For all intents and purposes, that was an episode recap.
Week in Geek: Andrew nearly swims between the polar ends of Final Fantasy by watching Final Fantasy X HD Remaster and playing for himself Final Fantasy for iOS. Dan, on the other hand, has been playing The Swindle on PS4.
Dungeon Master’s Guild: Dan and Andrew discuss a few of the facets involved with Wizards of the Coast’s and Dungeon & Dragon’s news about the newly opened “Dungeon Master’s Guild” whereby user-created DnD content can be sold without worry of legal repercussion.
Starman: Andrew and Dan spend some time to talk about the death of David Bowie, despite the fact that their exposure to his work was tangential and limited at best. However, it must be said that his work and impact was hard to ignore.
If you would like to share your thoughts on any of this week’s topics, please leave a comment at forall.libsyn.com. Be sure to join the official Facebook and Google+ pages for updates and conversations among listeners. E-mail the show at forallpod [at] gmail [dot] com. The best way to help the show would be to leave a review on iTunes to help spread the word to new potential listeners.
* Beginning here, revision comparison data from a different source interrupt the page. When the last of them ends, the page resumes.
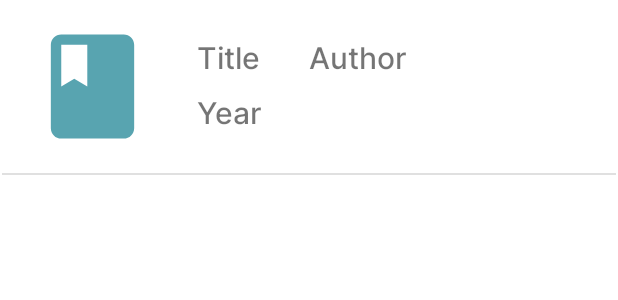
After one commit to matyoo-timoti/Booklat, an Android app: the layout single_item.xml on its own in the app's theme, with its tools: preview values and no code run, on a phone screen of 412 x 824 dp. The commit adds this screen. Shown: the top 300 px of the screen. Run offline under Robolectric (Android 15) with nearby library versions, the phone set to English and light mode, and no system bars.

Commit message:
Added single item layout, book class, book adapter, etc.

```diff
--- a/app/src/main/AndroidManifest.xml
+++ b/app/src/main/AndroidManifest.xml
@@ -10,7 +10,7 @@
         android:supportsRtl="true"
         android:theme="@style/Theme.Booklat">
         <activity
-            android:name=".AddEditEntry"
+            android:name=".UpsertBook"
             android:exported="false" />
         <activity
             android:name=".MainActivity"
--- a/app/src/main/java/com/example/booklat/DBAdapter.java
+++ b/app/src/main/java/com/example/booklat/DBAdapter.java
@@ -70,11 +70,11 @@ public class DBAdapter {
 
     // Insert book into the database
 
-    public long insertBook(String title, String author, int Year) {
+    public long insertBook(String title, String author, int year) {
         ContentValues initialValues = new ContentValues();
         initialValues.put(KEY_TITLE, title);
         initialValues.put(KEY_AUTHOR, author);
-        initialValues.put(KEY_YEAR, 2022);
+        initialValues.put(KEY_YEAR, year);
         return db.insert(DATABASE_TABLE, null, initialValues);
     }
 
--- /dev/null
+++ b/app/src/main/res/drawable/ic_baseline_book_24.xml
@@ -0,0 +1,5 @@
+<vector android:height="24dp" android:tint="#58A4B0"
+    android:viewportHeight="24" android:viewportWidth="24"
+    android:width="24dp" xmlns:android="http://schemas.android.com/apk/res/android">
+    <path android:fillColor="@android:color/white" android:pathData="M18,2H6c-1.1,0 -2,0.9 -2,2v16c0,1.1 0.9,2 2,2h12c1.1,0 2,-0.9 2,-2V4c0,-1.1 -0.9,-2 -2,-2zM6,4h5v8l-2.5,-1.5L6,12V4z"/>
+</vector>
--- a/app/src/main/res/layout/activity_add_edit_entry.xml
+++ b/app/src/main/res/layout/activity_add_edit_entry.xml
@@ -4,7 +4,7 @@
     xmlns:tools="http://schemas.android.com/tools"
     android:layout_width="match_parent"
     android:layout_height="match_parent"
-    tools:context=".AddEditEntry">
+    tools:context=".UpsertBook">
 
     <TextView
         android:id="@+id/textViewTitle"
--- a/app/src/main/res/layout/activity_main.xml
+++ b/app/src/main/res/layout/activity_main.xml
@@ -8,7 +8,7 @@
 
 
     <androidx.recyclerview.widget.RecyclerView
-        android:id="@+id/booksList"
+        android:id="@+id/recyclerView"
         android:layout_width="0dp"
         android:layout_height="0dp"
         android:layout_marginStart="16dp"
--- /dev/null
+++ b/app/src/main/res/layout/single_item.xml
@@ -0,0 +1,71 @@
+<?xml version="1.0" encoding="utf-8"?>
+<androidx.constraintlayout.widget.ConstraintLayout xmlns:android="http://schemas.android.com/apk/res/android"
+    xmlns:app="http://schemas.android.com/apk/res-auto"
+    xmlns:tools="http://schemas.android.com/tools"
+    android:layout_width="match_parent"
+    android:layout_height="match_parent"
+    android:orientation="horizontal">
+
+
+    <TextView
+        android:id="@+id/textViewEntryTitle"
+        android:layout_width="wrap_content"
+        android:layout_height="wrap_content"
+        android:layout_marginStart="24dp"
+        android:layout_marginTop="8dp"
+        android:layout_weight="1"
+        android:fontFamily="@font/inter_medium"
+        android:text="@string/title"
+        android:textSize="20sp"
+        app:layout_constraintStart_toEndOf="@+id/imageView"
+        app:layout_constraintTop_toTopOf="@+id/imageView" />
+
+    <TextView
+        android:id="@+id/textViewEntryYear"
+        android:layout_width="wrap_content"
+        android:layout_height="wrap_content"
+        android:layout_marginStart="24dp"
+        android:layout_marginTop="8dp"
+        android:layout_weight="1"
+        android:fontFamily="@font/inter_medium"
+        android:text="@string/year"
+        android:textSize="20sp"
+        app:layout_constraintStart_toEndOf="@+id/imageView"
+        app:layout_constraintTop_toBottomOf="@+id/textViewEntryTitle" />
+
+    <TextView
+        android:id="@+id/textViewEntryAuthor"
+        android:layout_width="wrap_content"
+        android:layout_height="wrap_content"
+        android:layout_marginStart="32dp"
+        android:layout_weight="1"
+        android:fontFamily="@font/inter_medium"
+        android:text="@string/author"
+        android:textSize="20sp"
+        app:layout_constraintStart_toEndOf="@+id/textViewEntryTitle"
+        app:layout_constraintTop_toTopOf="@+id/textViewEntryTitle" />
+
+    <View
+        android:id="@+id/divider"
+        android:layout_width="409dp"
+        android:layout_height="1dp"
+        android:layout_marginStart="1dp"
+        android:layout_marginTop="16dp"
+        android:layout_marginEnd="1dp"
+        android:background="?android:attr/listDivider"
+        app:layout_constraintEnd_toEndOf="parent"
+        app:layout_constraintStart_toStartOf="parent"
+        app:layout_constraintTop_toBottomOf="@+id/imageView" />
+
+    <ImageView
+        android:id="@+id/imageView"
+        android:layout_width="91dp"
+        android:layout_height="83dp"
+        android:layout_marginStart="16dp"
+        android:layout_marginTop="16dp"
+        android:contentDescription="@string/book_icon"
+        app:layout_constraintStart_toStartOf="parent"
+        app:layout_constraintTop_toTopOf="parent"
+        app:srcCompat="@drawable/ic_baseline_book_24"
+        tools:ignore="ImageContrastCheck" />
+</androidx.constraintlayout.widget.ConstraintLayout>
--- a/app/src/main/res/values/strings.xml
+++ b/app/src/main/res/values/strings.xml
@@ -11,4 +11,6 @@
     <string name="cancel">CANCEL</string>
     <string name="save">SAVE</string>
     <string name="add_new_book">Add New Book</string>
+    <string name="author">Author</string>
+    <string name="book_icon">Book Icon</string>
 </resources>
```
Also changed, not shown: app/src/main/java/com/example/booklat/Book.java (added, +32 -0 lines), app/src/main/java/com/example/booklat/BooksAdapter.java (added, +71 -0 lines), app/src/main/java/com/example/booklat/MainActivity.java (+37 -22 lines), app/src/main/java/com/example/booklat/UpsertBook.java (renamed from app/src/main/java/com/example/booklat/AddEditEntry.java, +7 -1 lines).
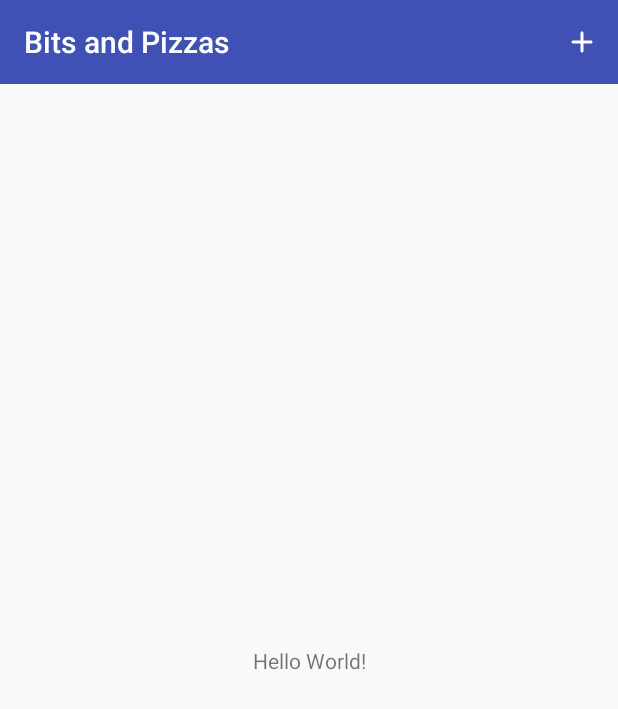
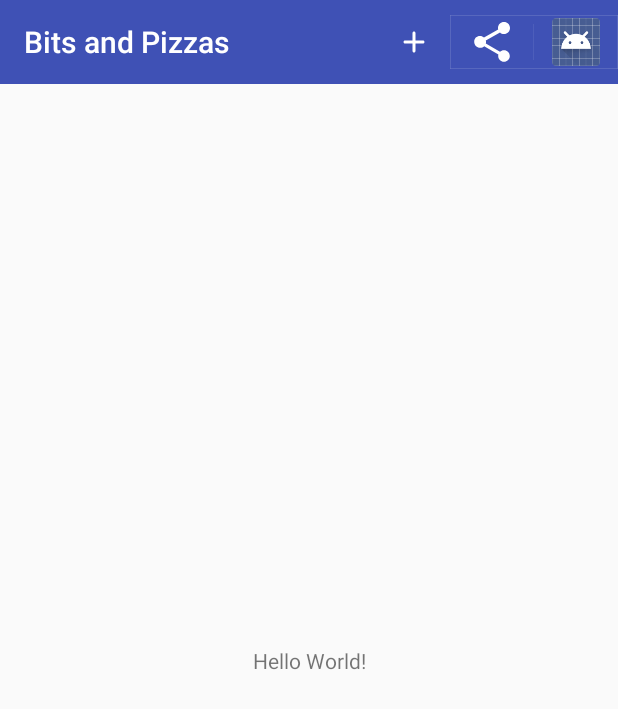
Before and after one commit to Aleksei-L/Bits_and_Pizzas, an Android app: the screen it shows after launch (MainActivity), on a phone screen of 412 x 824 dp. Shown: the top 709 px of the screen. Run offline under Robolectric (Android 15) with nearby library versions, the phone set to English and light mode, and no system bars.

Commit message:
Added action provider

```diff
--- a/app/src/main/java/com/example/bitsandpizzas/MainActivity.kt
+++ b/app/src/main/java/com/example/bitsandpizzas/MainActivity.kt
@@ -5,8 +5,12 @@ import androidx.appcompat.app.AppCompatActivity
 import android.os.Bundle
 import android.view.Menu
 import android.view.MenuItem
+import androidx.appcompat.widget.ShareActionProvider
+import androidx.core.view.MenuItemCompat
 
 class MainActivity : AppCompatActivity() {
+	private lateinit var shareActionProvider: ShareActionProvider
+
 	override fun onCreate(savedInstanceState: Bundle?) {
 		super.onCreate(savedInstanceState)
 		setContentView(R.layout.activity_main)
@@ -15,6 +19,11 @@ class MainActivity : AppCompatActivity() {
 
 	override fun onCreateOptionsMenu(menu: Menu?): Boolean {
 		menuInflater.inflate(R.menu.menu_main, menu)
+
+		val menuItem = menu!!.findItem(R.id.action_share)
+		shareActionProvider = MenuItemCompat.getActionProvider(menuItem) as ShareActionProvider
+		setShareActionIntent("Want to join me for pizza?")
+
 		return super.onCreateOptionsMenu(menu)
 	}
 
@@ -25,4 +34,11 @@ class MainActivity : AppCompatActivity() {
 		}
 		return super.onOptionsItemSelected(item)
 	}
+
+	private fun setShareActionIntent(text: String) {
+		val myIntent = Intent(Intent.ACTION_SEND)
+		myIntent.type = "text/plain"
+		intent.putExtra(Intent.EXTRA_TEXT, text)
+		shareActionProvider.setShareIntent(intent)
+	}
 }
--- a/app/src/main/res/menu/menu_main.xml
+++ b/app/src/main/res/menu/menu_main.xml
@@ -8,4 +8,11 @@
         android:orderInCategory="1"
         android:title="@string/create_order"
         app:showAsAction="ifRoom" />
+
+    <item
+        android:id="@+id/action_share"
+        android:orderInCategory="2"
+        android:title="@string/action_share"
+        app:actionProviderClass="androidx.appcompat.widget.ShareActionProvider"
+        app:showAsAction="ifRoom" />
 </menu>
--- a/app/src/main/res/values/strings.xml
+++ b/app/src/main/res/values/strings.xml
@@ -1,4 +1,5 @@
 <resources>
     <string name="app_name">Bits and Pizzas</string>
     <string name="create_order">Create Order</string>
+    <string name="action_share">Share</string>
 </resources>
```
For all intents and purposes, that was an episode recap.